Auckland's bold red Clark Street Overbridge (below) by Architectus has been dished out top honours in the Resene Total Colour Awards for its unique use of colour in a very public space.
Awards were also given for the best colour use in: Residential Exterior, Residential Interior, Display + Product, Education, Rising Star (student), Commercial Exterior, Commercial Interior – Public + Retail Space, Commercial Interior - Office, Lifetime Achievement, with the Colour Master - Nightingale Award for the best overall colour use.
Read on for the lowdown on all the winners...
Resene Total Colour Master Nightingale Award
The Resene Total Colour Master Nightingale Award, named after the Nightingale family who founded and still run Resene today, recognises excellence in colour and paint use, and was awarded to Architectus for the Clark Street Overbridge. They also won the Resene Total Colour Commercial Exterior Award.
Judges found the use of colour surprising, turning a utilitarian commercial road bridge into a fantastic urban sculpture. Rhythmical in reds, the continuity in this project was delightful, they said, likening it to an art installation. Using three very similar shades of red was a brave choice that provided subtle movement, rather keeping them all the same or opting for more contrast.
Resene Total Colour Residential Exterior Award
The WCC Regent Park Development by Designgroup Stapleton Elliott won the Resene Total Colour Residential Exterior Award. This project also won the Resene Total Colour Maestro Nightingale Award.
Judges agreed that this project positively contributes to the local community and greater built environment, standing out without being garish, using colour with a degree of sophistication not seen in other projects.
What could have just been a collection of similar houses provided individuality without being overpowering. The colour gave each home a greater sense of ownership, allowing them to take on the moods of the day, in shadow and sun, generating a sense of movement with colour.
Resene Total Colour Residential Interior Award
Judges said the Seel Residence by Parkhurst Design exemplifies balance and tone. The green tones are on trend and easy to live with; restful yet bold. Green is an ideal foil to timber, providing a great complementary background just as it does in nature. All the furniture was carefully chosen and ties in with the overall colour scheme creating a sense of atmosphere sympathetic to the 1938 brick and tile home.
Meanwhile, the striking floor finish of the Kingsland Art Project by Eucalyptus Design & Interiors was awarded a Resene Total Colour Residential Interior Colour Maestro Award. Often floors are left to blend into the background, but judges deemed this a commanding and magnificent playground, a work of art in its own right.
A Resene Total Colour Residential Interior Colour Maestro Award was also awarded to Sarah Quinlan Design Ltd for the Nelson Project. The colour palette is not only brave, said judges, but very well balanced with the reds creating a nice sense of proportion. The slightly metallic floor provides a subtle sense of movement and light and the texture provides added dimension and contrast to the bold finishes.
Resene Total Colour Education Award
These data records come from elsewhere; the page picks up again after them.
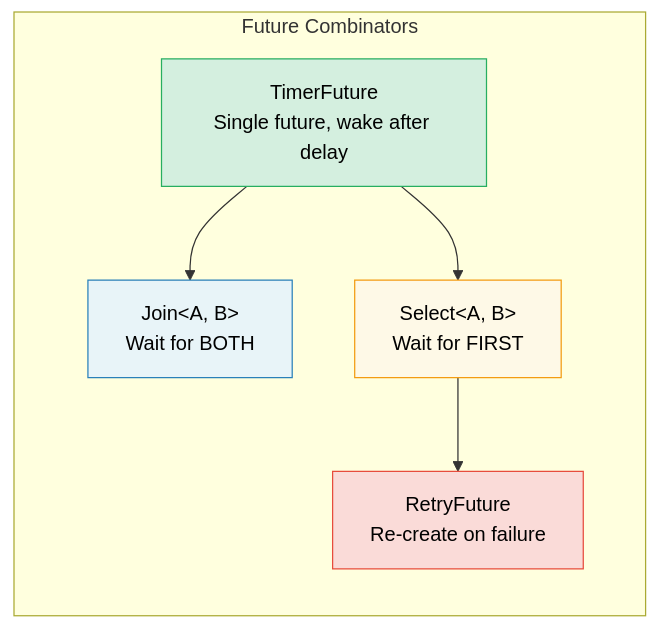
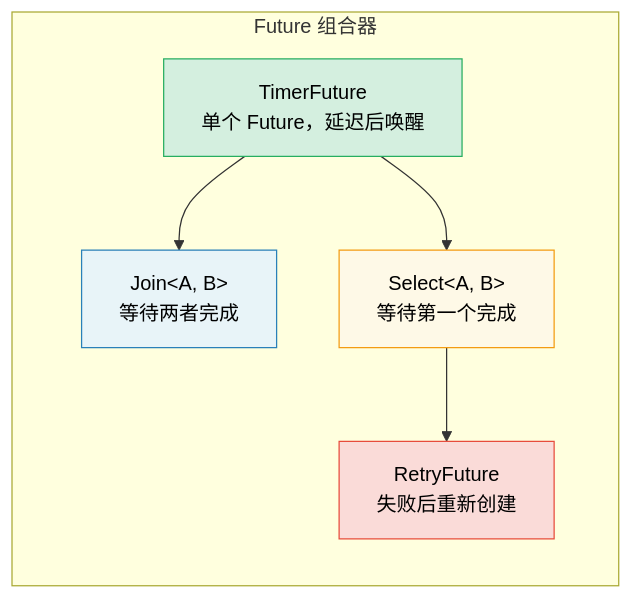
The diagram in async-book/src-zh/ch06-building-futures-by-hand.md (hearsay316/RustTraining), drawn with Mermaid before and after one commit. The commit also changed other lines of this file and 18 other files, not shown here.

````diff
--- a/async-book/src-zh/ch06-building-futures-by-hand.md
+++ b/async-book/src-zh/ch06-building-futures-by-hand.md
@@ -182,19 +182,19 @@
 ```mermaid
 graph LR
-    subgraph "Future Combinators"
+    subgraph "Future 组合器"
         direction TB
-        TIMER["TimerFuture<br/>Single future, wake after delay"]
-        JOIN["Join&lt;A, B&gt;<br/>Wait for BOTH"]
-        SELECT["Select&lt;A, B&gt;<br/>Wait for FIRST"]
-        RETRY["RetryFuture<br/>Re-create on failure"]
+        TIMER["TimerFuture<br/>单个 Future，延迟后唤醒"]
+        JOIN["Join&lt;A, B&gt;<br/>等待两者完成"]
+        SELECT["Select&lt;A, B&gt;<br/>等待第一个完成"]
+        RETRY["RetryFuture<br/>失败后重新创建"]
     end
 
     TIMER --> JOIN
     TIMER --> SELECT
     SELECT --> RETRY
 
     style TIMER fill:#d4efdf,stroke:#27ae60,color:#000
     style JOIN fill:#e8f4f8,stroke:#2980b9,color:#000
     style SELECT fill:#fef9e7,stroke:#f39c12,color:#000
     style RETRY fill:#fadbd8,stroke:#e74c3c,color:#000
 ```
````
Impactful colour used to enhance and decorate the timber of the Waipa Woodprocessing Workshop by Darryl Church Architecture was awarded the Resene Total Colour Education Award.
The Waipa Woodprocessing Workshop highlights sustainability with the broad use of natural materials while intricately using colour in highlighting. The natural screen over stained timber amplifies both materials and the dark stain behind the exterior screen creates play of light on the colour behind, and the use of green with the timber is reminiscent of fresh foliage.
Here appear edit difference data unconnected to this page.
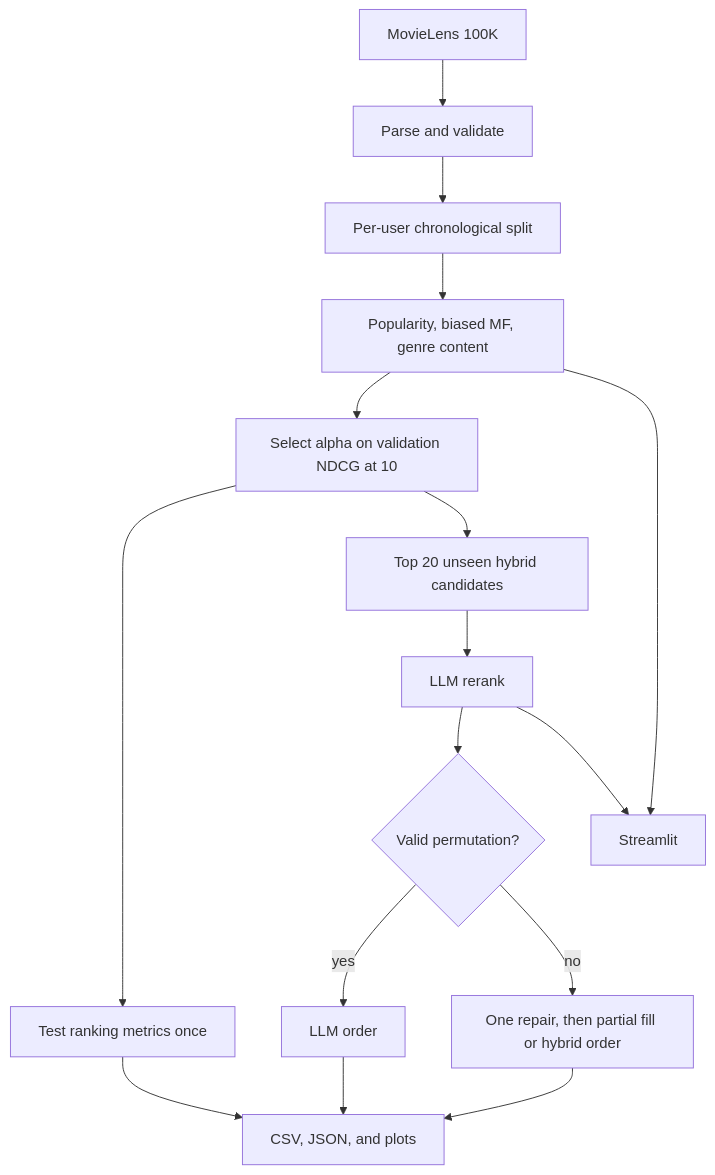
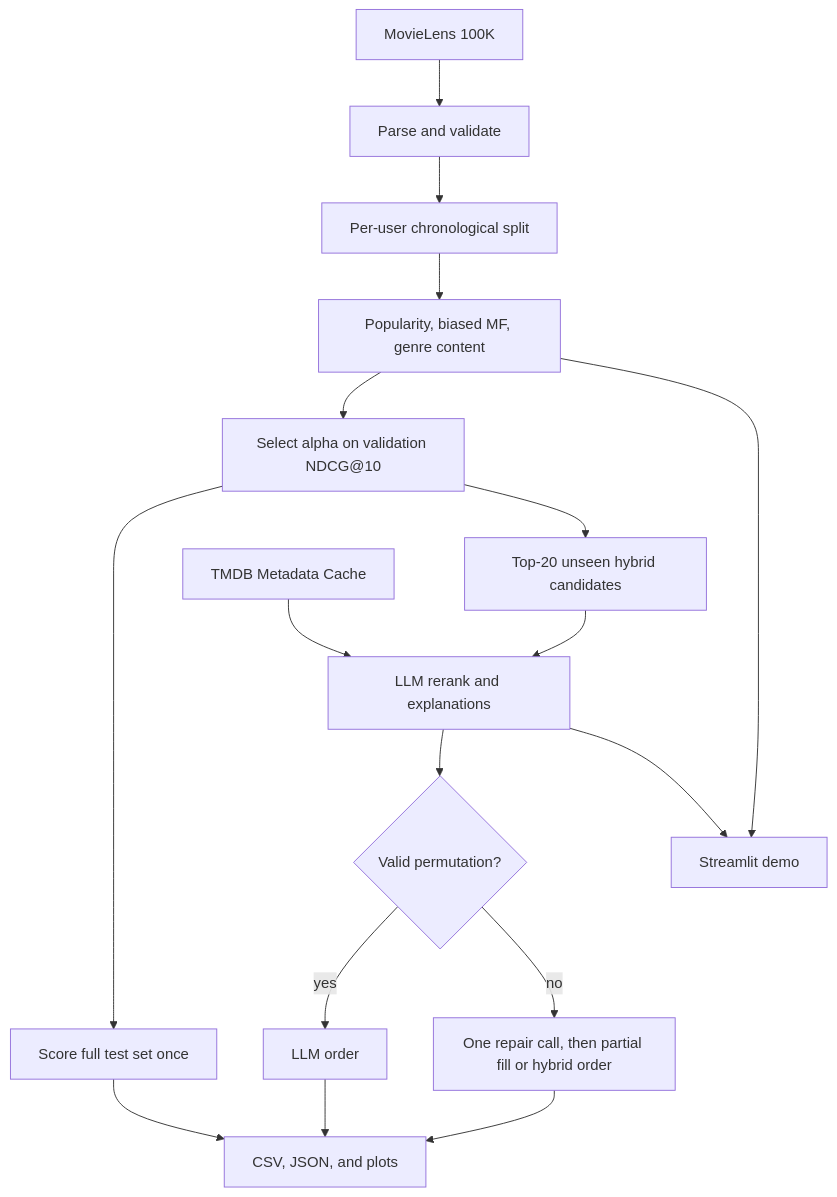
Before and after one commit to sarrrthakkk/movie-recommendation-system: the diagram in README.md, drawn with Mermaid. The commit also changed other lines of this file, not shown here.

Commit message:
docs: update README with team, architecture, and evaluation results

````diff
--- a/README.md
+++ b/README.md
@@ -24,18 +30,19 @@
 ```mermaid
 flowchart TD
   A[MovieLens 100K] --> B[Parse and validate]
   B --> C[Per-user chronological split]
   C --> D[Popularity, biased MF, genre content]
-  D --> E[Select alpha on validation NDCG at 10]
-  E --> F[Test ranking metrics once]
-  E --> G[Top 20 unseen hybrid candidates]
-  G --> H[LLM rerank]
+  D --> E[Select alpha on validation NDCG@10]
+  E --> F[Score full test set once]
+  E --> G[Top-20 unseen hybrid candidates]
+  T[TMDB Metadata Cache] --> H[LLM rerank and explanations]
+  G --> H
   H --> I{Valid permutation?}
   I -->|yes| J[LLM order]
-  I -->|no| K[One repair, then partial fill or hybrid order]
+  I -->|no| K[One repair call, then partial fill or hybrid order]
   F --> L[CSV, JSON, and plots]
   J --> L
   K --> L
-  D --> M[Streamlit]
+  D --> M[Streamlit demo]
   H --> M
 ```
````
Maestro awards went to McKenzie Higham Architecture for Amesbury School – which linked to a central project story of different languages and cultures, where colour was used to designate areas – and Avonhead School Learning Centre by Opus Architecture, an old building reinvigorated with gloriously colourful stripes and a wholly appropriate book spine look.
Resene Total Colour Commercial Exterior Award
Again, this went to Architectus for Clark St Overbridge. But Wilson and Hill Architects claimed a Maestro award for The Chair, which judges said was like a classic Kiwi bach personified into an ensemble of beauty, colour, safety and intrigue.
The heritage hues of Atelierworkshop's White Hart Hotel also nabbed a Maestro prize, a renovation of an iconic building, where colour was used to draw attention to heritage features.
Resene Total Colour Commercial Interior – Office Award
Studio Pacific Architecture's Beca Fitout with its multiple storeys of colour dominated in this category. Judges said there was a lot of line and form in the overall composition of each area of the Beca fitout and the blocks of colour steady and ground it, with a touch of the monochromatic. In a predominantly commercial environment the night can be as important as the day, and at night, these spaces glow with a perfect juxtaposition of colour.
Element 17 received Maestro honours for The Radio Network Christchurch, where colour was used to freshen up an internal space with just one window and delineate teams and spaces, as did Spaceworks' Kiwiana scheme for the Google office fitout.
Resene Total Colour Commercial Interior – Public + Retail
Studio Gascoigne picked this up for the second year running. Judges said Glassons Queen Street has a refreshingly unusual colour palette that works dramatically well – acidic, both modern and vintage, extending to all surfaces including the ceiling.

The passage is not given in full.